:: REQUIREMENT ::
Your job is to return every line in the data holding the string "techs".

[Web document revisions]
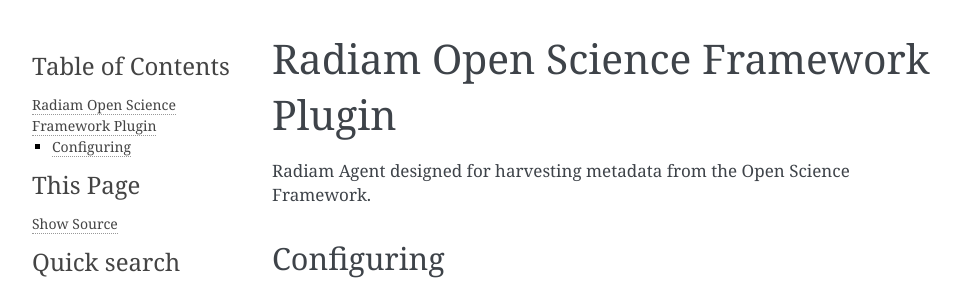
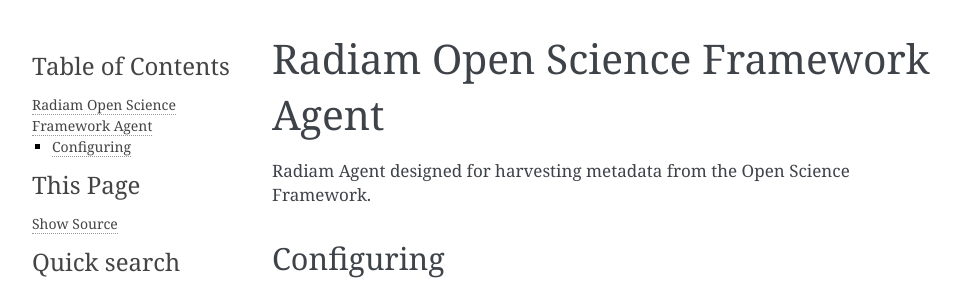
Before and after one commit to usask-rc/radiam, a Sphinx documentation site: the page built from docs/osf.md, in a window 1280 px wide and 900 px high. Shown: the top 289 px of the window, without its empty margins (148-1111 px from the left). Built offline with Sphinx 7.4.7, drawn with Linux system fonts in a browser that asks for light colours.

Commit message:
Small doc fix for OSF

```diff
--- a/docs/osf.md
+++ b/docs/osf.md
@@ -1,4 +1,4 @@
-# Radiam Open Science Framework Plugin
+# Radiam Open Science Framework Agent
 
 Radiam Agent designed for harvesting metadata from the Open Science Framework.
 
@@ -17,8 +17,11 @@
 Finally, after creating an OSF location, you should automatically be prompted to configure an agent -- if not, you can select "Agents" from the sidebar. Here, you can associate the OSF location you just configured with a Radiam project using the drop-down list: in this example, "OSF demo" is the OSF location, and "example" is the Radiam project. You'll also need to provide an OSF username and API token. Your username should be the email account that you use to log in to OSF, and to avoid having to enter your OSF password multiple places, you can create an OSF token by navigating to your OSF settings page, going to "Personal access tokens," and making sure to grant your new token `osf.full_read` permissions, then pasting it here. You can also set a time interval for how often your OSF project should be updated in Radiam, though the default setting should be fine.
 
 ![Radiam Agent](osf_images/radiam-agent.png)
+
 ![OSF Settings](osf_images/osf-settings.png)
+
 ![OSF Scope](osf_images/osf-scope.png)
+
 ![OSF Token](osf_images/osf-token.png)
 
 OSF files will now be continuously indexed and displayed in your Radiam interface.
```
---
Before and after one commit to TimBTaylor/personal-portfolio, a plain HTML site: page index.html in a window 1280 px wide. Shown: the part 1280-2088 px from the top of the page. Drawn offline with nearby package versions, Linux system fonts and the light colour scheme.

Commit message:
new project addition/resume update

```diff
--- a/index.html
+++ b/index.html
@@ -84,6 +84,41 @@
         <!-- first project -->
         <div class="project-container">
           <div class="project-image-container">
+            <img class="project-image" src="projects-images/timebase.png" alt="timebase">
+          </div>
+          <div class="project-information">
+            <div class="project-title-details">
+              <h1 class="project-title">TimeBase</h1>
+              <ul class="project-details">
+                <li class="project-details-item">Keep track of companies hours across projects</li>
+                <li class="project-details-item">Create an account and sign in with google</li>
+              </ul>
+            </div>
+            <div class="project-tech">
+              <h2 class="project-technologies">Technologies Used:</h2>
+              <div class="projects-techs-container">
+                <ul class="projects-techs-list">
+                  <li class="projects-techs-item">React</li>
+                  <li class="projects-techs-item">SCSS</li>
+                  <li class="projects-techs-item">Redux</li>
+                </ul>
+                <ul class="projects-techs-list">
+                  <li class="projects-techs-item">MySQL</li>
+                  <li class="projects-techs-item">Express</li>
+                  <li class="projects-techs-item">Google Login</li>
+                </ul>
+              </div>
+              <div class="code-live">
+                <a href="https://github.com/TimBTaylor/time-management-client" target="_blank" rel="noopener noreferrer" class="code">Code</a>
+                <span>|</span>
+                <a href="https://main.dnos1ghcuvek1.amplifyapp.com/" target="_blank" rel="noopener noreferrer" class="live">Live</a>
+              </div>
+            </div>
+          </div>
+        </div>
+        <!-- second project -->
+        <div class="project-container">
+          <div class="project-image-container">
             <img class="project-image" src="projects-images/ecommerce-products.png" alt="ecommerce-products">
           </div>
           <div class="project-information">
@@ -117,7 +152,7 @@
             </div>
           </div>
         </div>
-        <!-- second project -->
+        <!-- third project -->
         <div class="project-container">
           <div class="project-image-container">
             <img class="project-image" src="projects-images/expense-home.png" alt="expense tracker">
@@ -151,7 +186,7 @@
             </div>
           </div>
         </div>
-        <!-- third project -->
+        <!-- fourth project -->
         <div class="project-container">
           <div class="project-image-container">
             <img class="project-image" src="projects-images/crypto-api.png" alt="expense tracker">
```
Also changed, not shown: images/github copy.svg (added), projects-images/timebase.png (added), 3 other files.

:: ANSWER SPACE ::
+              <div class="projects-techs-container">
+                <ul class="projects-techs-list">
+                  <li class="projects-techs-item">React</li>
+                  <li class="projects-techs-item">SCSS</li>
+                  <li class="projects-techs-item">Redux</li>
+                <ul class="projects-techs-list">
+                  <li class="projects-techs-item">MySQL</li>
+                  <li class="projects-techs-item">Express</li>
+                  <li class="projects-techs-item">Google Login</li>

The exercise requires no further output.